» THE PROBLEM
Apart from the images, reproduce every record word for word.

—————

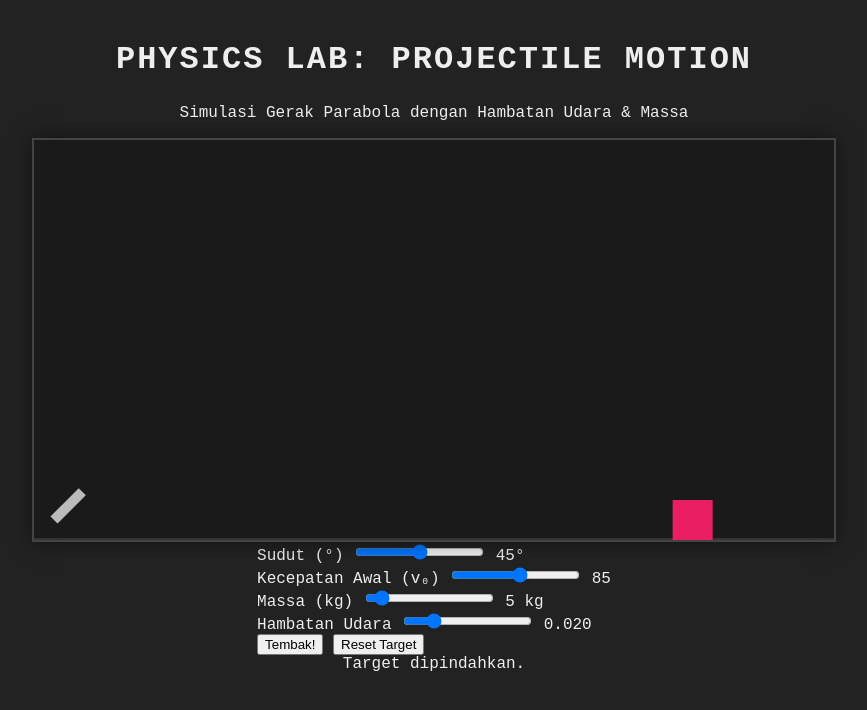
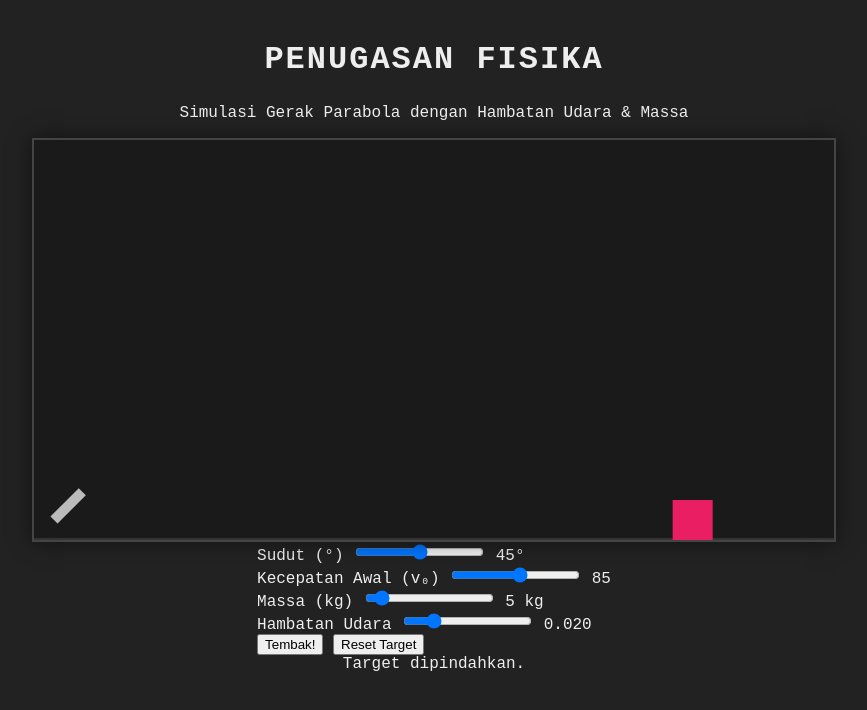
Before and after one commit to Skyvien/penugasan_game_fisika, a plain HTML site: page index.html in a window 1280 px wide. Shown: the whole page, without its empty margins (206-1073 px from the left). Drawn offline with Linux system fonts and the light colour scheme.

Commit message:
Update index.html

```diff
--- a/index.html
+++ b/index.html
@@ -8,7 +8,7 @@
     <link rel="stylesheet" href="style.css" />
   </head>
   <body>
-    <h1>Physics Lab: Projectile Motion</h1>
+    <h1>Penugasan fisika</h1>
     <p class="subtitle">
       Simulasi Gerak Parabola dengan Hambatan Udara & Massa
     </p>
```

—————

» OUTPUT OF THE EXERCISE
Before and after one commit to Skyvien/penugasan_game_fisika, a plain HTML site: page index.html in a window 1280 px wide. Shown: the whole page, without its empty margins (206-1073 px from the left). Drawn offline with Linux system fonts and the light colour scheme.

Commit message:
Update index.html

```diff
--- a/index.html
+++ b/index.html
@@ -8,7 +8,7 @@
     <link rel="stylesheet" href="style.css" />
   </head>
   <body>
-    <h1>Physics Lab: Projectile Motion</h1>
+    <h1>Penugasan fisika</h1>
     <p class="subtitle">
       Simulasi Gerak Parabola dengan Hambatan Udara & Massa
     </p>
```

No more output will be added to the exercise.